**The problem:** Reproduce the entire listing below verbatim.

◇ ◇ ◇ ◇

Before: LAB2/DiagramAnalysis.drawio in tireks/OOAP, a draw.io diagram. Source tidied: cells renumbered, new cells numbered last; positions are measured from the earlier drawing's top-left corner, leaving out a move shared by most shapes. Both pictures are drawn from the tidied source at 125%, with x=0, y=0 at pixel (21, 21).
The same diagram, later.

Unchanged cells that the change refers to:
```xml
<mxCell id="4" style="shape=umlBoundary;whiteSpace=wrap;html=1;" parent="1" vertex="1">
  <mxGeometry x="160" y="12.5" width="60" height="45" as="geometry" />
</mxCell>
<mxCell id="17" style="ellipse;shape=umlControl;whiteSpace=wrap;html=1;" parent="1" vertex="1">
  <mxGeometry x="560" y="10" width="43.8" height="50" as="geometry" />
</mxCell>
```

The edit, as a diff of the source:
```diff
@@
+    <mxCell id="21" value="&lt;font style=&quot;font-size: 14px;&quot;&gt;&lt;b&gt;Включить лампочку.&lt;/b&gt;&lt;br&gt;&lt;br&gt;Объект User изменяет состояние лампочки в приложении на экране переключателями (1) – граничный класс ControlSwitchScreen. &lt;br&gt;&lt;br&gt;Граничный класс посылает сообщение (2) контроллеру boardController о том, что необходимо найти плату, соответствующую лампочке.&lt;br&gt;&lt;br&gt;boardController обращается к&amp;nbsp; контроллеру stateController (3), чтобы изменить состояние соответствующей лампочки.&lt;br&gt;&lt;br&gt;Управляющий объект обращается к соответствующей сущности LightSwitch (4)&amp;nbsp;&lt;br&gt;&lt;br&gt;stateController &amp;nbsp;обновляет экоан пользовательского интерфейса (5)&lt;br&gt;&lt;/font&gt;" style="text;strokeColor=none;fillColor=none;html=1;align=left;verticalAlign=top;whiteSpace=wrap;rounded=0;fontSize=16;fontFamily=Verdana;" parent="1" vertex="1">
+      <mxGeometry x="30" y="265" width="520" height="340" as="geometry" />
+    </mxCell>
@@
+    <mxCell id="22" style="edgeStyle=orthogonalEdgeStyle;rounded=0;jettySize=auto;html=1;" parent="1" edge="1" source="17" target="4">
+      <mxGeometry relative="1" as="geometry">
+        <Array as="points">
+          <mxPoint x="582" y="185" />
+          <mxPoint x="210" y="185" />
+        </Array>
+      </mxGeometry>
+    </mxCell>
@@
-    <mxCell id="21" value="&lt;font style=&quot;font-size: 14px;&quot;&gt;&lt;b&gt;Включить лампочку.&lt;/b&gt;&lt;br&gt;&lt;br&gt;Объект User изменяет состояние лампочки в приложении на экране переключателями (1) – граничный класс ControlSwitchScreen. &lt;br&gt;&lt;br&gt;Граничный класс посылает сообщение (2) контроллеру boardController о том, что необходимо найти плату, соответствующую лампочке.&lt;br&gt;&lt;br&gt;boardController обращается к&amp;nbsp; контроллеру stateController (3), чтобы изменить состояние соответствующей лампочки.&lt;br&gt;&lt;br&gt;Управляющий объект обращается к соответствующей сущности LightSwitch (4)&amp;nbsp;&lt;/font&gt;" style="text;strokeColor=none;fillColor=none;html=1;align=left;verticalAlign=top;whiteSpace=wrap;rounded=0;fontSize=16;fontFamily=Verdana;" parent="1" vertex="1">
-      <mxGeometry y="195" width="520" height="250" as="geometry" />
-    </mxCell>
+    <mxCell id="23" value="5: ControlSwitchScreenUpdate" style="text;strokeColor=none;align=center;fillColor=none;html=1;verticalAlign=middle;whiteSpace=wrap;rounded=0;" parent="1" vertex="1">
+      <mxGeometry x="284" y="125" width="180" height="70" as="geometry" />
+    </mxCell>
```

◇ ◇ ◇ ◇

**Response for this exercise:**
Before: LAB2/DiagramAnalysis.drawio in tireks/OOAP, a draw.io diagram. Source tidied: cells renumbered, new cells numbered last; positions are measured from the earlier drawing's top-left corner, leaving out a move shared by most shapes. Both pictures are drawn from the tidied source at 125%, with x=0, y=0 at pixel (21, 21).
The same diagram, later.

Unchanged cells that the change refers to:
```xml
<mxCell id="4" style="shape=umlBoundary;whiteSpace=wrap;html=1;" parent="1" vertex="1">
  <mxGeometry x="160" y="12.5" width="60" height="45" as="geometry" />
</mxCell>
<mxCell id="17" style="ellipse;shape=umlControl;whiteSpace=wrap;html=1;" parent="1" vertex="1">
  <mxGeometry x="560" y="10" width="43.8" height="50" as="geometry" />
</mxCell>
```

The edit, as a diff of the source:
```diff
@@
+    <mxCell id="21" value="&lt;font style=&quot;font-size: 14px;&quot;&gt;&lt;b&gt;Включить лампочку.&lt;/b&gt;&lt;br&gt;&lt;br&gt;Объект User изменяет состояние лампочки в приложении на экране переключателями (1) – граничный класс ControlSwitchScreen. &lt;br&gt;&lt;br&gt;Граничный класс посылает сообщение (2) контроллеру boardController о том, что необходимо найти плату, соответствующую лампочке.&lt;br&gt;&lt;br&gt;boardController обращается к&amp;nbsp; контроллеру stateController (3), чтобы изменить состояние соответствующей лампочки.&lt;br&gt;&lt;br&gt;Управляющий объект обращается к соответствующей сущности LightSwitch (4)&amp;nbsp;&lt;br&gt;&lt;br&gt;stateController &amp;nbsp;обновляет экоан пользовательского интерфейса (5)&lt;br&gt;&lt;/font&gt;" style="text;strokeColor=none;fillColor=none;html=1;align=left;verticalAlign=top;whiteSpace=wrap;rounded=0;fontSize=16;fontFamily=Verdana;" parent="1" vertex="1">
+      <mxGeometry x="30" y="265" width="520" height="340" as="geometry" />
+    </mxCell>
@@
+    <mxCell id="22" style="edgeStyle=orthogonalEdgeStyle;rounded=0;jettySize=auto;html=1;" parent="1" edge="1" source="17" target="4">
+      <mxGeometry relative="1" as="geometry">
+        <Array as="points">
+          <mxPoint x="582" y="185" />
+          <mxPoint x="210" y="185" />
+        </Array>
+      </mxGeometry>
+    </mxCell>
@@
-    <mxCell id="21" value="&lt;font style=&quot;font-size: 14px;&quot;&gt;&lt;b&gt;Включить лампочку.&lt;/b&gt;&lt;br&gt;&lt;br&gt;Объект User изменяет состояние лампочки в приложении на экране переключателями (1) – граничный класс ControlSwitchScreen. &lt;br&gt;&lt;br&gt;Граничный класс посылает сообщение (2) контроллеру boardController о том, что необходимо найти плату, соответствующую лампочке.&lt;br&gt;&lt;br&gt;boardController обращается к&amp;nbsp; контроллеру stateController (3), чтобы изменить состояние соответствующей лампочки.&lt;br&gt;&lt;br&gt;Управляющий объект обращается к соответствующей сущности LightSwitch (4)&amp;nbsp;&lt;/font&gt;" style="text;strokeColor=none;fillColor=none;html=1;align=left;verticalAlign=top;whiteSpace=wrap;rounded=0;fontSize=16;fontFamily=Verdana;" parent="1" vertex="1">
-      <mxGeometry y="195" width="520" height="250" as="geometry" />
-    </mxCell>
+    <mxCell id="23" value="5: ControlSwitchScreenUpdate" style="text;strokeColor=none;align=center;fillColor=none;html=1;verticalAlign=middle;whiteSpace=wrap;rounded=0;" parent="1" vertex="1">
+      <mxGeometry x="284" y="125" width="180" height="70" as="geometry" />
+    </mxCell>
```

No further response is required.